    Mystery of the Ground Zero wedding photo

    A shot in the dark

    Mystery of the wedding photo from Ground Zero
    His life, the universe and everything

    His life, the universe and everything

    New biography sheds light on comic genius of Douglas Adams
    Save us from small screen superheroes

    Save us from small screen superheroes

    Shows like Agents of S.H.I.E.L.D are little more than marketing tools
    Reach for the skies

    Reach for the skies

    From pools to football pitches, rooftop living is looking up
    These are the 12 best hotel spas in the UK

    12 best hotel spas in the UK

    Some hotels go all out on facilities; others stand out for the sheer quality of treatments
    These Iranian-controlled Shia militias used to specialise in killing American soldiers. Now they are fighting Isis, backed up by US airstrikes

    Widespread fear of Isis is producing strange bedfellows

    Iranian-controlled Shia militias that used to kill American soldiers are now fighting Isis, helped by US airstrikes
    Topshop goes part Athena poster, part last spring Prada

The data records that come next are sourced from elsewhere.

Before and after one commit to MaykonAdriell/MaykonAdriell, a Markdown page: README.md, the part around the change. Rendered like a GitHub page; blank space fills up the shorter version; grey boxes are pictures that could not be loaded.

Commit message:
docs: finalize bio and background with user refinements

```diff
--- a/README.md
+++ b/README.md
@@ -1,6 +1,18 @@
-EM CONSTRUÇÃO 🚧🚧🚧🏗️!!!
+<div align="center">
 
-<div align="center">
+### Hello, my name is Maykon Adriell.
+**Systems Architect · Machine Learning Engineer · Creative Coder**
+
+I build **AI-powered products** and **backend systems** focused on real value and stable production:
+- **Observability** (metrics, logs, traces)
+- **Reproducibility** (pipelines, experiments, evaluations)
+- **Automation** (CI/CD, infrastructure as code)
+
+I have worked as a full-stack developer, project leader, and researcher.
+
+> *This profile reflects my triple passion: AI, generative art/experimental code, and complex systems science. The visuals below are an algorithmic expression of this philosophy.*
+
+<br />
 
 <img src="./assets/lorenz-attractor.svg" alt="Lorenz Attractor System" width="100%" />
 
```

    Topshop goes part Athena poster, part last spring Prada

    Shoppers don't come to Topshop for the unique
    How to make a Lego masterpiece

    How to make a Lego masterpiece

    Toy breaks out of the nursery and heads for the gallery
    Meet the ‘Endies’ – city dwellers who are too poor to have fun

    Meet the ‘Endies’ – city dwellers who are too poor to have fun

    Urbanites are cursed with an acronym pointing to Employed but No Disposable Income or Savings
    Paisley’s decision to make peace with IRA enemies might remind the Arabs of Sadat

    Ian Paisley’s decision to make peace with his IRA enemies

    His Save Ulster from Sodomy campaign would surely have been supported by many a Sunni imam